For immediate release 26 October 2006
Praise for Customs Officers in Major Trans-Tasman Drug Seizure
An anti-drug operation that started in New Zealand and culminated in Australia has today resulted in the arrest of two people for allegedly trying to smuggle around 27 kilograms of cocaine on board two cargo ships bound for Australia. The drugs have a street value of approximately NZ$ 9.45 million.
Comptroller of Customs, Martyn Dunne, said the arrests in Australia and seizure of the drugs in New Zealand is another example of the close cooperation between both countries' border and law enforcement agencies.
"The success of this operation is down to the cooperation between officers from the New Zealand Customs Service, the New Zealand Police, the Australian Customs Service and the Australian Federal Police. Their willingness to work together sharing information and expertise from the time the drugs were first seized has led to these arrests. They have done a truly excellent and thorough job," he said.
Mr Dunne offered his congratulations to all New Zealand Customs Service Staff involved in the operation and in particular, James McKone, the New Zealand Customs Service Sydney Liaison Officer. This post was established more than 25 years ago to deal with trans-Tasman customs issues including law enforcement and investigations and Mr Dunne said the recent arrest has shown how invaluable this position is.
He also acknowledged the operational support provided to Customs by the Fire Service and Royal New Zealand Navy divers.
Customs Minister Nanaia Mahuta also praised to the Customs officers involved, saying this excellent outcome was the result of hard work and smart thinking.
"I personally congratulate all the men and women, both in New Zealand and in Australia, for all their efforts in helping to stop these insidious and dangerous drugs from getting into our countries and out into our communities," Ms Mahuta said.
"Our relationship with Australia is important. Australia is our largest trading partner and generally our closest ally. New Zealand and Australia often work closely together on a broad range of trade and security issues and this is a great example of how this relationship is working to protect both our borders," she said.
The operation began in June this year when New Zealand Customs Service officers recovered 18.3 kilograms of cocaine concealed on the exterior of the ship MV Tampa as it arrived in Auckland Harbour.
New Zealand Customs Service officers removed the drugs and the metal pod they were concealed in from the MV Tampa before it left Auckland and passed the information on to Australian authorities.
Australian Customs monitored the MV Tampa as it passed through Australian waters in July and the Australian Federal Police identified a number of persons of interest.

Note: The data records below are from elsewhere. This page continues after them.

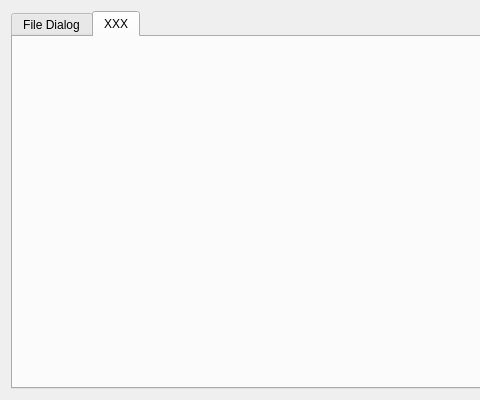
pasnox/qtwidgetsextra, file runner/resources/QtWidgetsExtra.ui: the form before one commit; both pictures show x 0 to 480 and y 0 to 400 of the 700 by 400 pixel window.
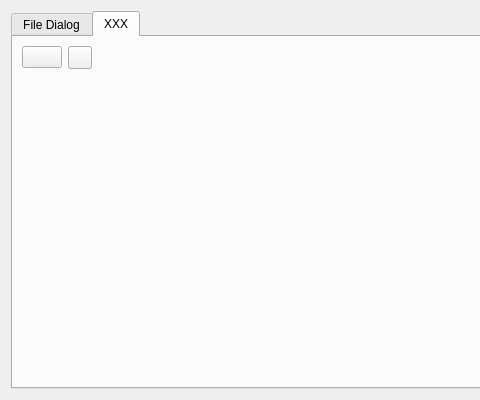
The form after the commit. The open tabs and pages were chosen to show the change. Custom widgets are drawn as their Qt base class.

Commit message: Add QColorPushButton and QColorToolButton. QColorDialog::ColorDialogOptions is not yet handled by Qt Designer, I will have to handle that in some way.

```diff
--- a/runner/resources/QtWidgetsExtra.ui
+++ b/runner/resources/QtWidgetsExtra.ui
@@ -179,6 +179,59 @@
       <attribute name="title">
        <string>XXX</string>
       </attribute>
+      <layout class="QGridLayout" name="gridLayout_2">
+       <item row="0" column="0">
+        <widget class="QColorPushButton" name="colorPushButton">
+         <property name="color">
+          <color alpha="74">
+           <red>72</red>
+           <green>81</green>
+           <blue>230</blue>
+          </color>
+         </property>
+        </widget>
+       </item>
+       <item row="0" column="1">
+        <widget class="QColorToolButton" name="colorToolButton">
+         <property name="toolButtonStyle">
+          <enum>Qt::ToolButtonIconOnly</enum>
+         </property>
+         <property name="color">
+          <color>
+           <red>63</red>
+           <green>21</green>
+           <blue>223</blue>
+          </color>
+         </property>
+        </widget>
+       </item>
+       <item row="0" column="2">
+        <spacer name="horizontalSpacer">
+         <property name="orientation">
+          <enum>Qt::Horizontal</enum>
+         </property>
+         <property name="sizeHint" stdset="0">
+          <size>
+           <width>470</width>
+           <height>20</height>
+          </size>
+         </property>
+        </spacer>
+       </item>
+       <item row="1" column="0" colspan="3">
+        <spacer name="verticalSpacer_2">
+         <property name="orientation">
+          <enum>Qt::Vertical</enum>
+         </property>
+         <property name="sizeHint" stdset="0">
+          <size>
+           <width>288</width>
+           <height>278</height>
+          </size>
+         </property>
+        </spacer>
+       </item>
+      </layout>
      </widget>
     </widget>
    </item>
@@ -215,6 +268,16 @@
    <extends>QLineEdit</extends>
    <header>QOpenFolderLineEdit.h</header>
   </customwidget>
+  <customwidget>
+   <class>QColorPushButton</class>
+   <extends>QPushButton</extends>
+   <header>QColorPushButton.h</header>
+  </customwidget>
+  <customwidget>
+   <class>QColorToolButton</class>
+   <extends>QToolButton</extends>
+   <header>QColorToolButton.h</header>
+  </customwidget>
  </customwidgets>
  <resources/>
  <connections>
```
Left out of the diff: 6 changed lines with no effect on the pictures. The commit also changes 11 other files.
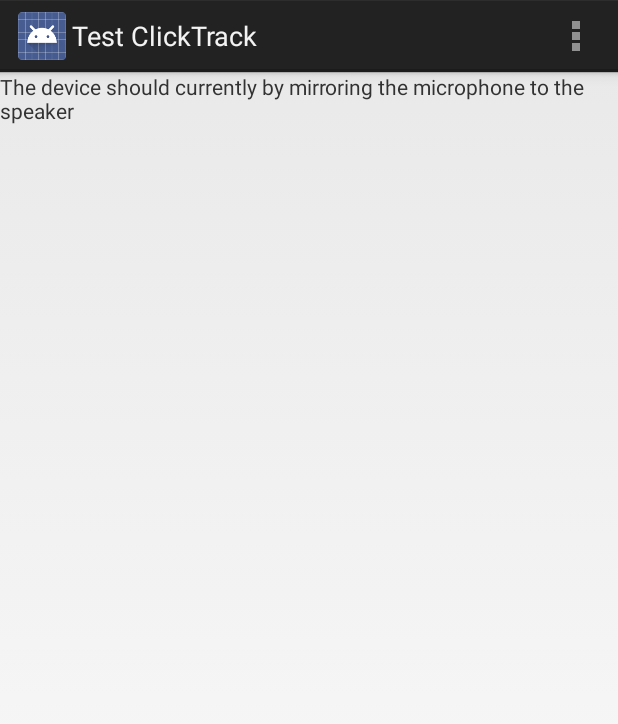
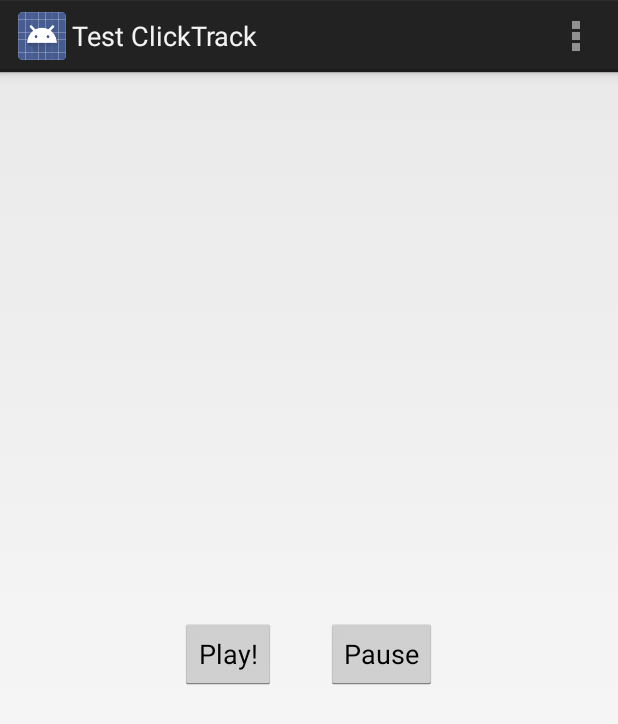
Before and after one commit to thenyeguy/18551-project, an Android app: the screen it shows after launch (TestClickTrack), on a phone screen of 412 x 824 dp. Shown: the top 724 px of the screen. Run offline under Robolectric (Android 15) with nearby library versions, the phone set to English and light mode, and no system bars; 2 statements that could not run were skipped.

Commit message:
Added a couple of buttons to test app

```diff
--- a/Synth/ClickTrack/src/main/java/edu/cmu/ece/ece551/clicktrack/TestClickTrack.java
+++ b/Synth/ClickTrack/src/main/java/edu/cmu/ece/ece551/clicktrack/TestClickTrack.java
@@ -15,31 +15,59 @@ import android.view.MenuItem;
 import android.view.View;
 import android.view.ViewGroup;
 import android.os.Build;
+import android.widget.Button;
 
 public class TestClickTrack extends Activity {
 
     private ClickTrack master;
+    private enum State { PLAYING, PAUSED }
+    State state;
+
 
     @Override
     protected void onCreate(Bundle savedInstanceState) {
         super.onCreate(savedInstanceState);
         setContentView(R.layout.activity_click_track);
 
+        // Create our instance
         Log.i("TestClickTrack", "Creating a new ClickTrack instance.");
         master = new ClickTrack();
+        state = State.PAUSED;
+
+        // Register our buttons
+        Button play = (Button) findViewById(R.id.playButton);
+        play.setOnClickListener(new View.OnClickListener() {
+            @Override
+            public void onClick(View view) {
+                state = State.PLAYING;
+                master.play();
+            }
+        });
+
+        Button pause = (Button) findViewById(R.id.pauseButton);
+        pause.setOnClickListener(new View.OnClickListener() {
+            @Override
+            public void onClick(View view) {
+                state = State.PAUSED;
+                master.pause();
+            }
+        });
     }
 
     @Override
     protected void onResume()
     {
         super.onResume();
-        master.play();
+
+        if(state == State.PLAYING)
+            master.play();
     }
 
     @Override
     protected void onPause()
     {
         super.onPause();
+
         master.pause();
     }
 
--- a/Synth/ClickTrack/src/main/res/layout/activity_click_track.xml
+++ b/Synth/ClickTrack/src/main/res/layout/activity_click_track.xml
@@ -6,9 +6,22 @@
     tools:context="edu.cmu.ece.ece551.clicktrack.TestClickTrack"
     tools:ignore="MergeRootFrame">
 
-    <TextView
-        android:text="@string/dummy_message"
-        android:layout_width="wrap_content"
-        android:layout_height="wrap_content" />
+    <LinearLayout
+            android:layout_width="fill_parent"
+            android:layout_height="fill_parent"
+            android:gravity="center"
+            android:orientation="horizontal">
+        <Button android:id="@+id/playButton"
+                android:text="@string/playButton"
+                android:layout_width="wrap_content"
+                android:layout_height="wrap_content"/>
+        <Space
+                android:layout_width="50px"
+                android:layout_height="1px"/>
+        <Button android:id="@+id/pauseButton"
+                android:text="@string/pauseButton"
+                android:layout_width="wrap_content"
+                android:layout_height="wrap_content"/>
+    </LinearLayout>
 
 </RelativeLayout>
--- a/Synth/ClickTrack/src/main/res/values/strings.xml
+++ b/Synth/ClickTrack/src/main/res/values/strings.xml
@@ -4,5 +4,7 @@
     <string name="app_name">Test ClickTrack</string>
     <string name="action_settings">Settings</string>
     <string name="dummy_message">The device should currently by mirroring the microphone to the speaker</string>
+    <string name="playButton">Play!</string>
+    <string name="pauseButton">Pause</string>
 
 </resources>
```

New Zealand Customs Service then searched a second container ship, the MV Taronga, when it berthed in Auckland in late September. They found 8.7 kilograms of cocaine concealed in the same manner as the earlier shipment.
The 8.7 kilograms of cocaine found on the MV Taronga was substituted with an inert substance and reattached to the ship by New Zealand Customs Service as part of a major intelligence and surveillance operation involving the AFP, Australian Customs, Victoria Police, Queensland Police and Western Australia Police.

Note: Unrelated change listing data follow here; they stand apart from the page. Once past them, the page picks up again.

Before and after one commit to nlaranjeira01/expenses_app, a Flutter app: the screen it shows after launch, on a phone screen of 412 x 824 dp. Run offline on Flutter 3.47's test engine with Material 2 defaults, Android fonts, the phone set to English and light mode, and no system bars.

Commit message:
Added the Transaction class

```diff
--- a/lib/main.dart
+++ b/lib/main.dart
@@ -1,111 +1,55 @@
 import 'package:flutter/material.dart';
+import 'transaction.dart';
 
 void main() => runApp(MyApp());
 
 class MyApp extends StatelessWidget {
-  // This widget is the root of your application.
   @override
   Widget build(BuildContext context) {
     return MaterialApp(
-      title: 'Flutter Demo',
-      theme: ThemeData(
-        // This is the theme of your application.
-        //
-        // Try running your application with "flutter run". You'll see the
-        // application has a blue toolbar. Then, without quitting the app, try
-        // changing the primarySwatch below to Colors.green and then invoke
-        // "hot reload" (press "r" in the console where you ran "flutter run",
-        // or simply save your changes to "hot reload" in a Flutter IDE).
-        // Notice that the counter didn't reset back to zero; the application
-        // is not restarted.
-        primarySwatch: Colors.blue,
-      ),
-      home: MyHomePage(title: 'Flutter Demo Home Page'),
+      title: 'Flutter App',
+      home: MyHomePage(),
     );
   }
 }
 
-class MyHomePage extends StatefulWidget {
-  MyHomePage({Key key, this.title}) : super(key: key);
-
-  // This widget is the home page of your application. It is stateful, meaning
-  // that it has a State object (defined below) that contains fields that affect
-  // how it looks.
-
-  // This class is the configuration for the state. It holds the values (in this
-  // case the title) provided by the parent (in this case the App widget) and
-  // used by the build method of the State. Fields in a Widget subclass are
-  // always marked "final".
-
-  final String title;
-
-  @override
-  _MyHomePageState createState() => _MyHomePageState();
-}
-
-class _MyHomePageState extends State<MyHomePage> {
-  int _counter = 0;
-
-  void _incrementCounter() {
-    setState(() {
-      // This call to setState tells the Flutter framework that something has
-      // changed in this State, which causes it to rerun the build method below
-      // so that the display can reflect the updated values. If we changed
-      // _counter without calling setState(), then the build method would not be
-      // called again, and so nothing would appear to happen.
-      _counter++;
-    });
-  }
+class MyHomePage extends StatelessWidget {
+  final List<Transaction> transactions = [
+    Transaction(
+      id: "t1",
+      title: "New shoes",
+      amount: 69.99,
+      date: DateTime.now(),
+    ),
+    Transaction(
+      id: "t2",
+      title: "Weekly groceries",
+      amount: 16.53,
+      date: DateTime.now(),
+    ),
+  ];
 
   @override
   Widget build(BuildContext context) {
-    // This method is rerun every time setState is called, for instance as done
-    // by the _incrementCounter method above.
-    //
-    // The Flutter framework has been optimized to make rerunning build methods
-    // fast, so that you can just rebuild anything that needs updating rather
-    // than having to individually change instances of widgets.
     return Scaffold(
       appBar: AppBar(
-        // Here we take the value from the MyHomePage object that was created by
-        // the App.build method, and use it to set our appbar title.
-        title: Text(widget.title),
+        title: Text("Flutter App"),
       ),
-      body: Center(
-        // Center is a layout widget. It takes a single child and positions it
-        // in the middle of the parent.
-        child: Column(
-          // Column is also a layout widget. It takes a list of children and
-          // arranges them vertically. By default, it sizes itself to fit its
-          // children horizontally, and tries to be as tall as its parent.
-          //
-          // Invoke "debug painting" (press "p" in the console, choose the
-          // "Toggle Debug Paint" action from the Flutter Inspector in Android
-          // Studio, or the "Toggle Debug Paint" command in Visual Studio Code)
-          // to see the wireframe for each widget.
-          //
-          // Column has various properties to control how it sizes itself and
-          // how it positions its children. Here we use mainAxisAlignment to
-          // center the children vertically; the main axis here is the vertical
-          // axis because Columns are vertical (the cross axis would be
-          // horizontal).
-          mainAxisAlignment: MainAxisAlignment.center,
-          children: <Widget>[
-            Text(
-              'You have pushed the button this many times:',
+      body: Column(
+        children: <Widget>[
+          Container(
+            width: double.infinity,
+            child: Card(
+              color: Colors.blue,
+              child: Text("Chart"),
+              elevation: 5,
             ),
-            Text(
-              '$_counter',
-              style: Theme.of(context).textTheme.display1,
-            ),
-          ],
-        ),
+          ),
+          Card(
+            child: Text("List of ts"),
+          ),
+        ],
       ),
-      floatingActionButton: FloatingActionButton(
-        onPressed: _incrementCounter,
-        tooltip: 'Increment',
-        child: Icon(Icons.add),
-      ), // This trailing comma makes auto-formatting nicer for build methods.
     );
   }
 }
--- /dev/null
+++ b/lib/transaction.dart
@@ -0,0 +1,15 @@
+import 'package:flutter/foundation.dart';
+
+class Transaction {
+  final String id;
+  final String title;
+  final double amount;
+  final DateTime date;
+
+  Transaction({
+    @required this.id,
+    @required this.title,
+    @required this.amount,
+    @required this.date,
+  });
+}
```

Mr Campbell acknowledged the cooperation extended to New Zealand Customs Service by the shipping company and said there was nothing to suggest any involvement by the company or crew.
New Zealand and Australian authorities believed the drugs were destined for the Australian market and enquiries are ongoing with international law enforcement parties in South America to determine the origin of the drugs.

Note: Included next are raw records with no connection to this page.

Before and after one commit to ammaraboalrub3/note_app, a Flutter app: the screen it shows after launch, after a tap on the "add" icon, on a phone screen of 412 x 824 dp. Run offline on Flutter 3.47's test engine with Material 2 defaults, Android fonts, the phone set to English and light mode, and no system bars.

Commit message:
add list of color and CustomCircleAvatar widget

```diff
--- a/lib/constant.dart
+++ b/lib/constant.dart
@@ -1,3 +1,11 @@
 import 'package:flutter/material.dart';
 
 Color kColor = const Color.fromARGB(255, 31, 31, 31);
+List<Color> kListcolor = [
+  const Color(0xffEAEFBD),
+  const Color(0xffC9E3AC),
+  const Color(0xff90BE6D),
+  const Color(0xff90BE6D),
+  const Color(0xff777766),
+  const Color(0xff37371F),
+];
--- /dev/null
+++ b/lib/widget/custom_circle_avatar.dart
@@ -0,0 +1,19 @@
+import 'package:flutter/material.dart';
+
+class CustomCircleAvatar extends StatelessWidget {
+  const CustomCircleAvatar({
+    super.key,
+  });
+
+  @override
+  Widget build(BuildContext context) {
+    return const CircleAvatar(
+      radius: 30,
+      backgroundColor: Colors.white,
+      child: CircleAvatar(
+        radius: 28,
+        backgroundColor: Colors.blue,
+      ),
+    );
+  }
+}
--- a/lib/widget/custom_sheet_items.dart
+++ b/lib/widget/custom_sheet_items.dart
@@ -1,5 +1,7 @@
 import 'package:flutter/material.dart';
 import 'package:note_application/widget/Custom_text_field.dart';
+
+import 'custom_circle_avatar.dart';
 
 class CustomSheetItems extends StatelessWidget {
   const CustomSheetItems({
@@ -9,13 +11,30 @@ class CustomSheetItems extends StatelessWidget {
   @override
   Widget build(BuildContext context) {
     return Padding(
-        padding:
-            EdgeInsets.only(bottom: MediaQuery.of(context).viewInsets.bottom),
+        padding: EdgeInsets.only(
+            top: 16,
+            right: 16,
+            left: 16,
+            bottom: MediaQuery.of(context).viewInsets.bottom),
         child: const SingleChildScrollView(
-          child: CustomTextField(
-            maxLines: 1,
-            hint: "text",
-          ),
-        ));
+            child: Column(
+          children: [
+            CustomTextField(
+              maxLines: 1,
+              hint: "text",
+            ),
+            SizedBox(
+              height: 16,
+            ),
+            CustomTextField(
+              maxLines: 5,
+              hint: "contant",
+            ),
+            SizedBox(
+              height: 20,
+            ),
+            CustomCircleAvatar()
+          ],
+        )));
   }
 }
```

One man is expected to appear before Wyong Local Court today, while the other is set to appear before Sydney Central Local Court.
They were each charged with one count of attempting to import commercial quantities of border controlled drugs, and conspiracy to import commercial quantities of border controlled drugs under the Criminal Code Act 1995.
The maximum penalty for drug smuggling offences in Australia is $825,000 and/or life imprisonment.
Images are available on the Media Centre on Customs website: www.customs.govt.nz.